The Theodore Roosevelt Presidential Library Foundation made the decision on the two sites at a meeting last month in Minneapolis.
It's been a lot of time and talk, but now that the decision has been made and plans are underway to start building the library, Dickinson State University's President Thomas Mitzel spoke about the vision for the library and how it will affect the university.
"One of the most important factors that we left the board meeting in Minneapolis with was that we were going forward as one project and two different sites. It's not that uncharacteristic," Mitzel said. "The Gerald Ford Presidential Library has two different sites ... the intellectual piece and the museum piece."
For about a year, Dickinson had been the only proposed home for the library and museum. However, recent changes in the Foundation's board sparked discussion about incorporating a historic Medora location into the project's plans.
Now the project is even larger than originally planned, with a price tag speculated at close to $150 million, and a library that needs to be built as soon as possible.

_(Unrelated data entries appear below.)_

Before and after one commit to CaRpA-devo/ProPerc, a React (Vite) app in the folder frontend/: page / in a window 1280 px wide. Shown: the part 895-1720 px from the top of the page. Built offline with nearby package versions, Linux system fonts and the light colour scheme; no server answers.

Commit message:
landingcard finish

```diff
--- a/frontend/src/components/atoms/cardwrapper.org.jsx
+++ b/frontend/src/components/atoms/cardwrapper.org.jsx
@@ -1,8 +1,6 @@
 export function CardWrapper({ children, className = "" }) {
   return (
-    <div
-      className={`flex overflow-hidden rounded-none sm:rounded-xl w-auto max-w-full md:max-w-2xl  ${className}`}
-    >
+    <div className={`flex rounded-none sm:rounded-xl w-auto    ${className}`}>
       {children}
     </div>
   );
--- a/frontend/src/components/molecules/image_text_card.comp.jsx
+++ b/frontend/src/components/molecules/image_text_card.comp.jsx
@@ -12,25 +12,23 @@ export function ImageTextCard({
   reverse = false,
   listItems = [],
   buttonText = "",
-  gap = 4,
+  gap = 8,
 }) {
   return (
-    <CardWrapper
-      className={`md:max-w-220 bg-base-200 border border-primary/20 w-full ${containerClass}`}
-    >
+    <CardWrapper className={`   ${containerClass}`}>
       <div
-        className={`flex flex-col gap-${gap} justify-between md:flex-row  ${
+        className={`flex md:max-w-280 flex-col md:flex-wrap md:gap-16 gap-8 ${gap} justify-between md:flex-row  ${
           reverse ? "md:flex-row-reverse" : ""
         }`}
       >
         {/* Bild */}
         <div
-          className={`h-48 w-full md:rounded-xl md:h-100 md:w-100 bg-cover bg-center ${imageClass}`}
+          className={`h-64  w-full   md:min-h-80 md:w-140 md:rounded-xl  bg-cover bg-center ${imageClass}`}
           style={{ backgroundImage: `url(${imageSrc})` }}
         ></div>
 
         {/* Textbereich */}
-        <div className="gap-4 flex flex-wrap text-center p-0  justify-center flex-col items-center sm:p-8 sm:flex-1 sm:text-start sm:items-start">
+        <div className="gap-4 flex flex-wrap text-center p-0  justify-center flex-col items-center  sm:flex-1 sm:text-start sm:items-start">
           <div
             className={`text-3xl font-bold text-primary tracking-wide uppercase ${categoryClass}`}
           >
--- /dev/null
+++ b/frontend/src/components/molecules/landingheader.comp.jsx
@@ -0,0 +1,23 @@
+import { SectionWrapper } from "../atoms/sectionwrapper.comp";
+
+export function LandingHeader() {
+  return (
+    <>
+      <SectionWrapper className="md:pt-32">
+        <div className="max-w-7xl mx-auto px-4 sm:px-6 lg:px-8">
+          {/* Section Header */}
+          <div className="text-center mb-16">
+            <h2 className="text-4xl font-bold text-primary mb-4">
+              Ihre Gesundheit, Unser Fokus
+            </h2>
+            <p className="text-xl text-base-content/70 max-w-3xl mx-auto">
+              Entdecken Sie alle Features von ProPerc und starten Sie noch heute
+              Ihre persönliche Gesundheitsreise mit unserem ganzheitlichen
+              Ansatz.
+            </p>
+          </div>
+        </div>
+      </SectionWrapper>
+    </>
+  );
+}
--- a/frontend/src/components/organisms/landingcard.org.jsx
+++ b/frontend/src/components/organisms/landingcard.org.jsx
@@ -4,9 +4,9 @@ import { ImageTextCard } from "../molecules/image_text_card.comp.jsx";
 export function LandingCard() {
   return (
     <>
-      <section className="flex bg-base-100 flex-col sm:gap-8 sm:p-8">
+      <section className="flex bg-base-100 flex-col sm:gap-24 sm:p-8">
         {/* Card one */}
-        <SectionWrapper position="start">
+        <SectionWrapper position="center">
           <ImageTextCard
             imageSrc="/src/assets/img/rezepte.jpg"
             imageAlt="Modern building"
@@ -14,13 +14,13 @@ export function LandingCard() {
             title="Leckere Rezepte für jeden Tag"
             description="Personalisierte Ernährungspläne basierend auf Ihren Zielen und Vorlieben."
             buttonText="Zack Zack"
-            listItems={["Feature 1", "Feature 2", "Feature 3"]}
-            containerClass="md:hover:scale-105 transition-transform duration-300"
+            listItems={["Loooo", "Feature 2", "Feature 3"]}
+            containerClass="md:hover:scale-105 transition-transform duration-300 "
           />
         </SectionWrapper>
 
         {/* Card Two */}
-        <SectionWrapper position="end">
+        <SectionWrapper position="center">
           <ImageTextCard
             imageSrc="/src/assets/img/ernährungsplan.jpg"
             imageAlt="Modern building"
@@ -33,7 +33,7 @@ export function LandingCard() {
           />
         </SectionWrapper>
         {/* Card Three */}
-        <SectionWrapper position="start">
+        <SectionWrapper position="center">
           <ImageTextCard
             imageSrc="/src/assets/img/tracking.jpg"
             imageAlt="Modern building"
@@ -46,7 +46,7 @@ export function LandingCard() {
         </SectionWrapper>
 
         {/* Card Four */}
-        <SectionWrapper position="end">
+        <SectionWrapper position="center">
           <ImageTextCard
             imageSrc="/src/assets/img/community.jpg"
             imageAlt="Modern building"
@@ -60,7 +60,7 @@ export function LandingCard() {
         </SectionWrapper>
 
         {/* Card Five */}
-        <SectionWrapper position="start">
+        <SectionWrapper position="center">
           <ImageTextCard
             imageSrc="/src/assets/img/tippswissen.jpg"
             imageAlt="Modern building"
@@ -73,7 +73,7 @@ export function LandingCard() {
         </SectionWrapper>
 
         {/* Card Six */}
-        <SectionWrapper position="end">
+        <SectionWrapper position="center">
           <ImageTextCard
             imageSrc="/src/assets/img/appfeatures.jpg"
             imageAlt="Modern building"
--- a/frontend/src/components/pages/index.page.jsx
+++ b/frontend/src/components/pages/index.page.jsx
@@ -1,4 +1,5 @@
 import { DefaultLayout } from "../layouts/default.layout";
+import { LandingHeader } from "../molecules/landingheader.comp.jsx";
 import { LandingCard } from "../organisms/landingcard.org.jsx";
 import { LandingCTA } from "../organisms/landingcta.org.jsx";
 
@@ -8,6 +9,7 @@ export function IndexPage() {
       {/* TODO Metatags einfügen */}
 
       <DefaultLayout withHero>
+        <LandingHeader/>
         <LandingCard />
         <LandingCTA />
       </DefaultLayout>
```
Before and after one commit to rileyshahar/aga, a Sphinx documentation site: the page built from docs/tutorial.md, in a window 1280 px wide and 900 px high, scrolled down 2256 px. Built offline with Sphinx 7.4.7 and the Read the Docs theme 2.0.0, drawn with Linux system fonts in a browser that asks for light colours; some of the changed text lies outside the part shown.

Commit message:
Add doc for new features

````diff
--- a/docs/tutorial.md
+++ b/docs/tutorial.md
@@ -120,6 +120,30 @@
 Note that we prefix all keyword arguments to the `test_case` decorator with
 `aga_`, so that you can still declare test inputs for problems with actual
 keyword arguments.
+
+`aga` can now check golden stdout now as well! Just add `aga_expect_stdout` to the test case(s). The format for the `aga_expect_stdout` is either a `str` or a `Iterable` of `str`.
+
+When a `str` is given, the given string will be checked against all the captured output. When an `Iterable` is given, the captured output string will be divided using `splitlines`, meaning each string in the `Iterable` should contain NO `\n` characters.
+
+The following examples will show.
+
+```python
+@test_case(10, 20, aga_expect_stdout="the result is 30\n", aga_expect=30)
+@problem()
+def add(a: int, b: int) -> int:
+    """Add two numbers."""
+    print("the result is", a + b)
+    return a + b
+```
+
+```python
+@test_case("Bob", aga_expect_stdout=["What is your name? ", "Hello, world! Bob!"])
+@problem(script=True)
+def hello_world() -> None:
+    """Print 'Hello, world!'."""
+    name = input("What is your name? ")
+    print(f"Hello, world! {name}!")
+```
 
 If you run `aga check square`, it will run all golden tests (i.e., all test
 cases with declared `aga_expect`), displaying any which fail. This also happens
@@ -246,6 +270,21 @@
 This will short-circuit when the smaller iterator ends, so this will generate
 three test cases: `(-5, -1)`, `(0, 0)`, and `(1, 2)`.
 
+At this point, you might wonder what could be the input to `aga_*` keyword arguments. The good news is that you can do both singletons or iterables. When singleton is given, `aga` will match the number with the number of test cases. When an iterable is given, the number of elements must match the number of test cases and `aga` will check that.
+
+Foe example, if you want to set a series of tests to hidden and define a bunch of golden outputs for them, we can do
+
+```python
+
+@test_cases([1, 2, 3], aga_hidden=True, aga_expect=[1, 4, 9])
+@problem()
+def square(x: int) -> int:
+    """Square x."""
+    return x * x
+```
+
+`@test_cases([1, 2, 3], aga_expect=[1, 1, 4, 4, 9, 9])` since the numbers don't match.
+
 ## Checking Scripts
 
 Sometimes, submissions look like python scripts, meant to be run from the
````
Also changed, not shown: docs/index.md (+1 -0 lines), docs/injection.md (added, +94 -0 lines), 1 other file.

Materials put out by the Foundation prior to their meeting in March suggested that the library would be a 24,000-square-foot facility featuring an auditorium, office space and a timeline that would see construction beginning by November of 2018 and concluding in November 2019.
"I think the time was worth it (on making a decision on the two sites). It does put us in a bit of a crink, we do have to be vertical by the end of 2018 and I have no angst that we will meet that," said Mitzel, who noted that the building committee has been meeting already trying to get the ball rolling.
"I think we really get the best of both worlds, it's two buildings, one project," he said.
Mitzel said that they don't have any design plans to show at the moment, but that due to the library's purpose as an intellectual and learning center, it won't be too complicated or difficult to build.
Mitzel was hesitant to give too many specifics about the library's interactive elements, but said there will be some.
"I don't want to speak for everybody on the committee ... but I would assume that yes, we would have interactive areas where people can go in and read about the workings of Theodore Roosevelt," Mitzel said. "We may have areas for exhibits ... that we can switch out every few months or so, to keep it vibrant."
It will be important, Mitzel said, that the two buildings link to each other in meaningful ways to capture dual aspects of Roosevelt's character- his love of the outdoors and his intellectual gigantism.
"We want to create an experience that ties the two of them together very closely, so that ... you'll want to see both," Mitzel said. "If you're more an outdoors, hiking person you may start in Medora ... if you are more the intellectual type you may start here and then wander your way to Medora, but we really do hope it becomes one entity in people's minds."
While the library will now be hosted on DSU land, it is not a DSU-owned building-and while Mitzel stressed that point, he said that they still intend for students to use the facility.
"We've discussed this to a great extent, it is first and foremost a presidential library. It is not a DSU building, it is a presidential library," Mitzel said. "With that, however, to have an international digital archive on campus and not to take advantage of that, we would be remiss. We'd be letting our students down. My dream is to have our students doing actual research in the presidential papers research project in some manner."
"The feedback I've gotten ... has been quite positive. I think for the community to understand that this building, with its intellectual slant, is going to reach out to education at every level, beginning K-12 and beyond and before," Mitzel said. "That we're really here to make the community ... a large part of what we're doing, it's not just going to be an isolated building."
Mitzel said he encounters many who assume that the popular Roosevelt, who was both a statesman and explorer, already had his own library. But he doesn't-and to build it in North Dakota means something, Mitzel said.
"For us to have that chance to build that monument for our 26th president here in North Dakota, where in his own words had it not been for his years in North Dakota he would not have become president, I think that's good for everybody," Mitzel said. "Having the intellectual portion of it centered on the DSU campus gives everybody an opportunity to do so much."